Anatomy of an OSR RPG

If the title looks like someone spilled alphabet soup on your computer screen, take heart: the OSR (Old School Renaissance or Old School Revival) isn’t something you’re likely to have heard about unless you stumbled across it on certain blogs, G+ communities, or conventions. At its heart, the OSR was a bunch of gamers who were dissatisfied with modern roleplaying games. “Modern” needs a bit of a disclaimer; the movement got its start during the reign of D&D 3.5. Since then, the OSR has gone through a number of stages, each building on the last to create a series of new roleplaying games that both reach back to the past as well as look towards an alternative future from mainstream RPGs.

At first, OSR games sought to replicate the rules of older games, just to have them back in print. Chief among these are RPGs like Goblinoid Games’ Labyrinth Lord, a game which closely replicates the boxed-set BASIC and EXPERT D&D from the early ‘80s. While built on the chassis of D&D 3.5’s Open Gaming license, there’s very little of 3rd edition to find in Labyrinth Lord. Troll Lord Games’ Castles & Crusades, on the other hand, is a more open merging of D&D 3.5’s rules with the goals and modes of 1st edition AD&D.

In all OSR games of this era, simplicity and fidelity to the originals were key. There’s very little daylight between Labyrinth Lord and those thin booklets of early-‘80’s D&D, and you can write your character sheet on 3×5 index card. Since characters were fairly simple constructs, the goal of play was to challenge the player more than the character. Monster-slaying and story-telling took a back seat to exploration, and characters were developed by their actions and interactions more than their stats and class abilities. Gameplay was swift and promoted Game Master rulings over thick books of rules, so there wasn’t much time wasted flipping through manuals. The game the kids are playing in Stranger Things is very much of this style.

While Labyrinth Lord and similar games hewed very closely to the styles and rules of their original inspirations, Castles & Crusades was already starting to experiment with the form. It leavens its old-schoolness with some of the better innovations of more modern games.
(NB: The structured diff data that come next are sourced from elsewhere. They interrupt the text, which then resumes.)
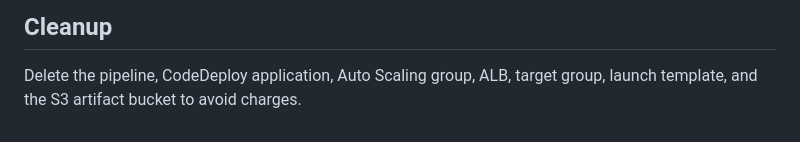
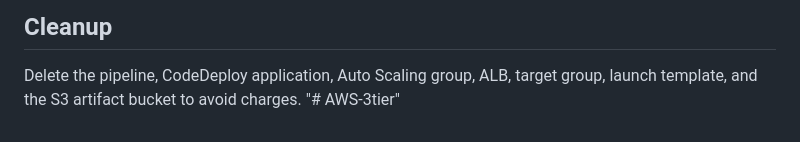
Before and after one commit to divyajadhav111-del/aws-cicd-codepipeline, a Markdown page: README.md, the part around the change. Drawn GitHub-style.

```diff
--- a/README.md
+++ b/README.md
@@ -71,3 +71,4 @@ Enable automatic rollback on deployment failure in the CodeDeploy deployment gro
 
 ## Cleanup
 Delete the pipeline, CodeDeploy application, Auto Scaling group, ALB, target group, launch template, and the S3 artifact bucket to avoid charges.
+"# AWS-3tier"
```
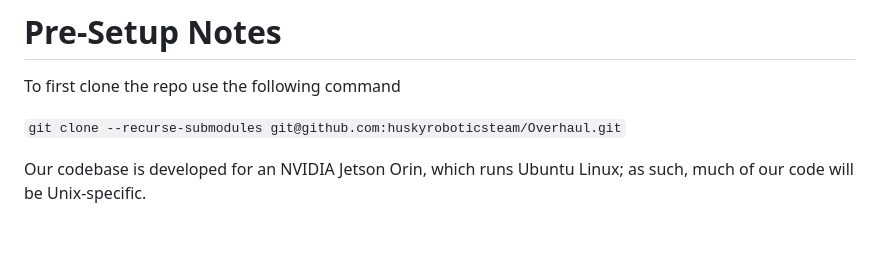
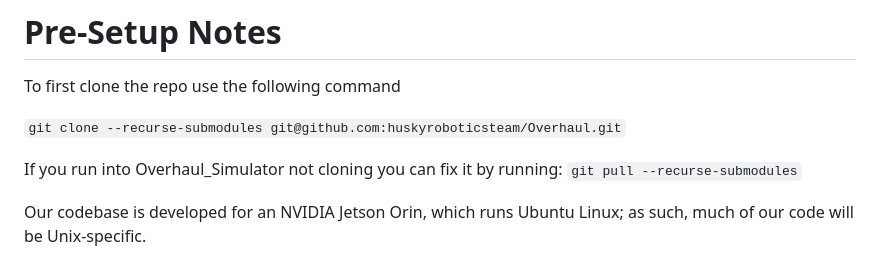
Before and after one commit to huskyroboticsteam/Overhaul, a Markdown page: README.md, the part around the change. Rendered like a GitHub page; blank space fills up the shorter version.

Commit message:
Update README
Added instructions for fixing Overhaul_Simulator cloning issues.

```diff
--- a/README.md
+++ b/README.md
@@ -3,6 +3,8 @@
 To first clone the repo use the following command
 
 `git clone --recurse-submodules git@github.com:huskyroboticsteam/Overhaul.git`
+
+If you run into Overhaul_Simulator not cloning you can fix it by running: `git pull --recurse-submodules`
 
 Our codebase is developed for an NVIDIA Jetson Orin, which runs Ubuntu Linux; as such, much
 of our code will be Unix-specific.
```
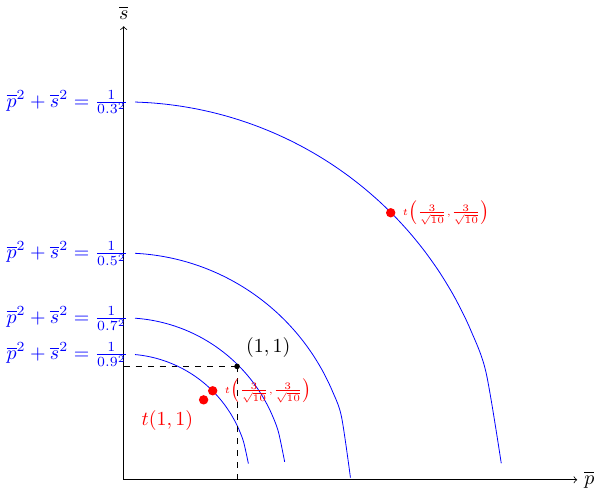
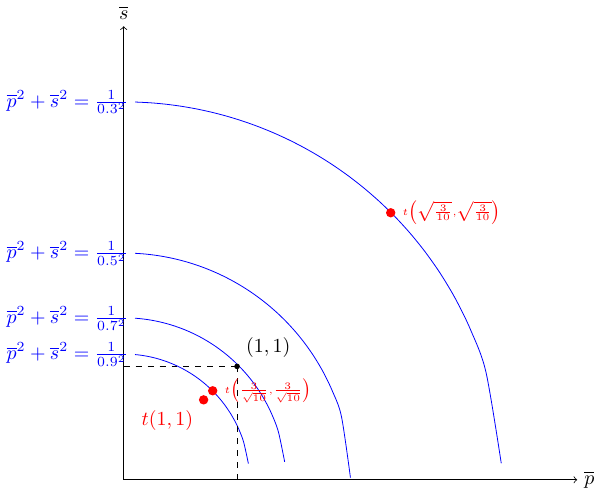
Before and after one commit to jackbergus/ijcai21-probtrace2, a LaTeX figure (images/transformed_space.tex): the whole page. The pictures show the PDF file images/transformed_space.pdf that the author committed with the source.

Commit message:
Changing a figure, updating the Makefile

```diff
--- a/images/transformed_space.tex
+++ b/images/transformed_space.tex
@@ -28,6 +28,6 @@
 
   \node[shape=circle,fill=red, scale=0.5,label=below left:{$\color{red}  t(1,1)$}] at (1.41,1.41)  {};
   \node[shape=circle,fill=red, scale=0.5,label=right:{$\color{red} \scriptscriptstyle t\left(\frac{3}{\sqrt{10}},\frac{3}{\sqrt{10}}\right)$}] at (1.57,1.57)  {};
-  \node[shape=circle,fill=red, scale=0.5,label=right:{$\color{red} \scriptscriptstyle t\left(\frac{3}{\sqrt{10}},\frac{3}{\sqrt{10}}\right)$}] at (4.71,4.71)  {};
+  \node[shape=circle,fill=red, scale=0.5,label=right:{$\color{red} \scriptscriptstyle t\left(\sqrt{\frac{3}{10}},\sqrt{\frac{3}{10}}\right)$}] at (4.71,4.71)  {};
 \end{tikzpicture}
 \end{document}
```
Also changed, not shown: Makefile, images/closed_example.pdf, images/counterexample.pdf, images/original_space.pdf, images/running_example.pdf, images/taustar.pdf, images/trace_a.pdf, images/trace_a_loop.pdf, images/trace_ca.pdf, images/trace_ca_loop.pdf, images/trace_cb.pdf, images/transformed_space.pdf.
The result is something that plays a lot like late-‘70s and early ‘80’s D&D, but has a few more bells and whistles that smooth out the original game’s rough edges. Other games took these ideas even further; the Adventurer Conqueror King System was designed from the ground up to flow smoothly through the classic three tiers of fantasy RPGing: the early game where PCs are just starting on the path to adventure; the middle game where the PCs are known heroes tackling challenges that threaten entire kingdoms; and the late game where the PCs rule kingdoms of their own and fight to save the entire world, if not the multiverse. Lamentations of the Flame Princess, on the other hand, seeks a more horror-inspired experience, where each monster is an individual being, hand-crafted by the Game Master and a total mystery to the players. Like characters in a Lovecraft story, PCs are most likely to encounter only one or two monsters during an adventure, and that encounter will be extremely memorable to everyone.
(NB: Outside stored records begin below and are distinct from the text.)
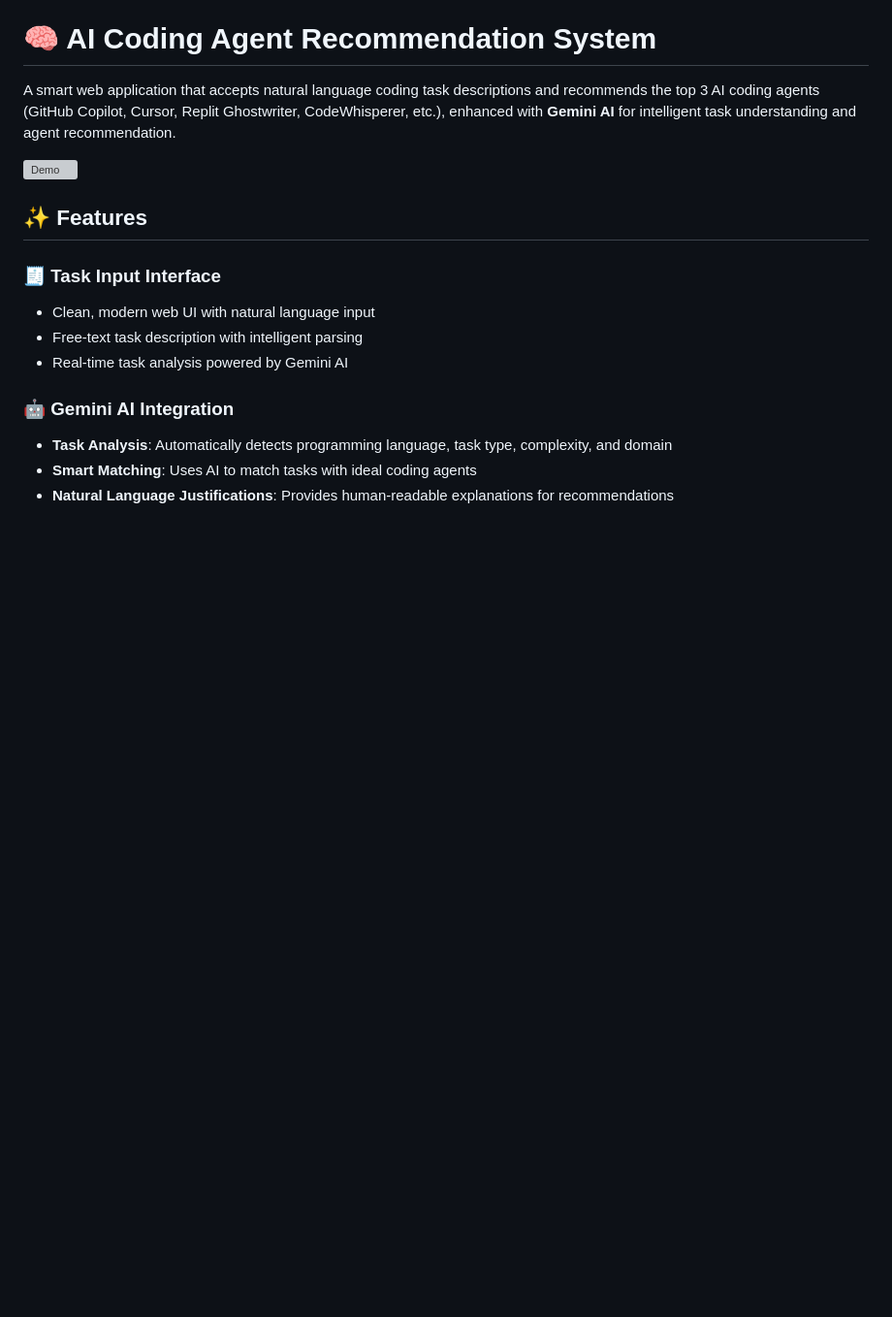
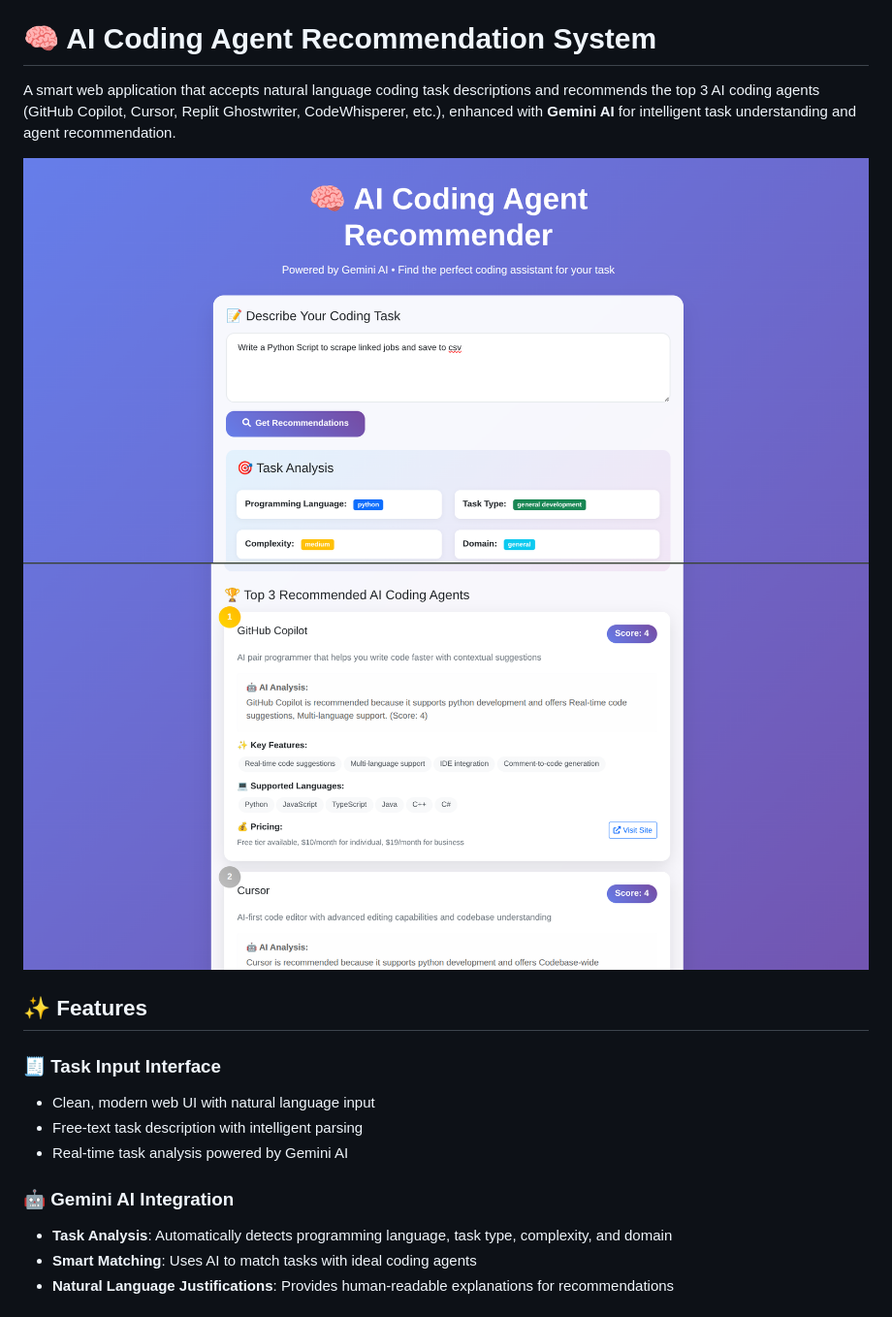
Before and after one commit to mdmukhtarmohsin/ai-coding-agent-recommendation-system, a Markdown page: README.md, the part around the change. Shown: that part at 97% size. GitHub-like rendering; pictures changed too: demo/1.png (added), demo/2.png (added); blank space fills up the shorter version; grey boxes are pictures that could not be loaded.

Commit message:
pics

```diff
--- a/README.md
+++ b/README.md
@@ -2,7 +2,8 @@
 
 A smart web application that accepts natural language coding task descriptions and recommends the top 3 AI coding agents (GitHub Copilot, Cursor, Replit Ghostwriter, CodeWhisperer, etc.), enhanced with **Gemini AI** for intelligent task understanding and agent recommendation.
 
-![Demo](demo/screenshot-main.png)
+![Demo](demo/1.png)
+![Demo](demo/2.png)
 
 ## ✨ Features
 
```
Also changed, not shown: 1.png (added), 2.png (added).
And then there are RPGs like Goodman Games’ Dungeon Crawl Classics. This is a game that tries to out old-school original D&D. It does this by amping up the danger and strangeness of D&D and clinging tightly to D&D’s sword & sorcery roots. For instance, instead of rolling up a 1st level fighter or thief, In DCC you roll up a handful of zero-level common folk. Those that survive long enough to earn advancement to 1st level get to pick an actual adventurer class. (As for the other characters you created, well, DCC doesn’t suggest you spend a lot of time naming them or giving them distinct personalities right off the bat.) Spell-slingers can fumble their spells, earning the ire of the gods for clerics or corruption and mutation for wizards. The game and the many adventures written for it revel in their “hard core” reputation.
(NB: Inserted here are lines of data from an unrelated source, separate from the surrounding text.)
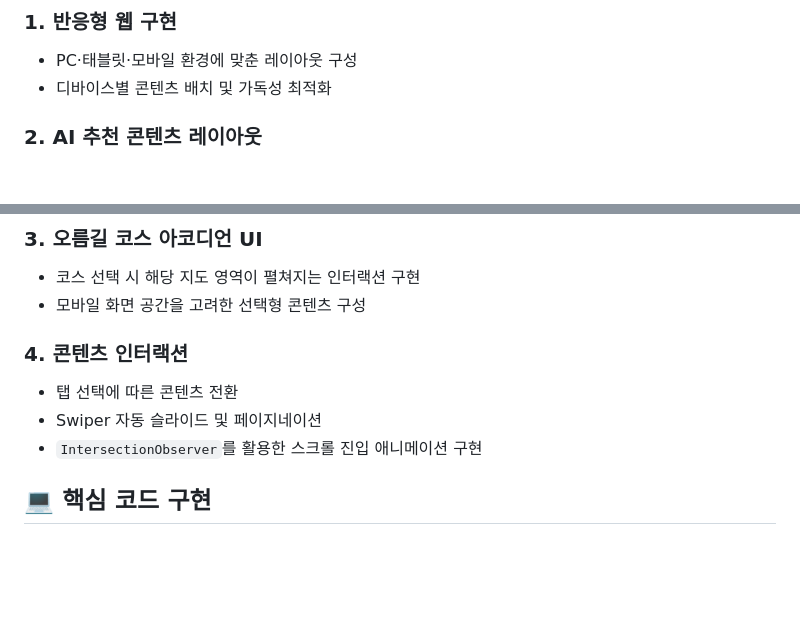
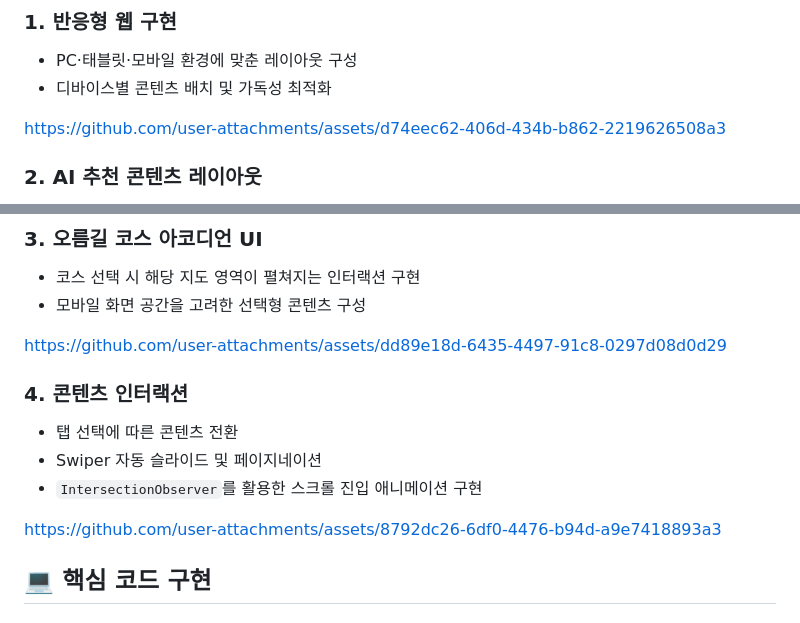
Before and after one commit to seoyeonkang12/visit_jeju, a Markdown page: README.md, 2 parts joined by grey strips. Rendered like a GitHub page; blank space fills up the shorter version.

```diff
--- a/README.md
+++ b/README.md
@@ -38,7 +38,7 @@ Visit Jeju는 제주도의 관광 정보와 여행 콘텐츠를 직관적으로
 - PC·태블릿·모바일 환경에 맞춘 레이아웃 구성
 - 디바이스별 콘텐츠 배치 및 가독성 최적화
 
-<!-- PC·태블릿·모바일 화면 캡처 이미지 삽입 -->
+https://github.com/user-attachments/assets/d74eec62-406d-434b-b862-2219626508a3
 
 ### 2. AI 추천 콘텐츠 레이아웃
 
@@ -52,7 +52,7 @@ Visit Jeju는 제주도의 관광 정보와 여행 콘텐츠를 직관적으로
 - 코스 선택 시 해당 지도 영역이 펼쳐지는 인터랙션 구현
 - 모바일 화면 공간을 고려한 선택형 콘텐츠 구성
 
-<!-- 코스 선택 전후 동작 GIF 삽입 -->
+https://github.com/user-attachments/assets/dd89e18d-6435-4497-91c8-0297d08d0d29
 
 ### 4. 콘텐츠 인터랙션
 
@@ -60,7 +60,7 @@ Visit Jeju는 제주도의 관광 정보와 여행 콘텐츠를 직관적으로
 - Swiper 자동 슬라이드 및 페이지네이션
 - `IntersectionObserver`를 활용한 스크롤 진입 애니메이션 구현
 
-<!-- 탭 전환 및 슬라이드 동작 GIF 삽입 -->
+https://github.com/user-attachments/assets/8792dc26-6df0-4476-b94d-a9e7418893a3
 
 ## 💻 핵심 코드 구현
 
```
Also changed, not shown: other parts of README.md (+1 -1 lines).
If you’re tired of shuffling six-page character sheets, spending more time flipping through rule books than you do exploring ancient ruins, or lugging around giant, thick-enough-to-stop-a-bullet rules tomes, an OSR game might be just what you need. Whether you’re looking to explore the roots of RPGs or just want an entire game that will fit easily in your backpack, the knowledgeable and friendly folks at your local Dragon’s Lair Comics and Fantasy® can point you in the right direction.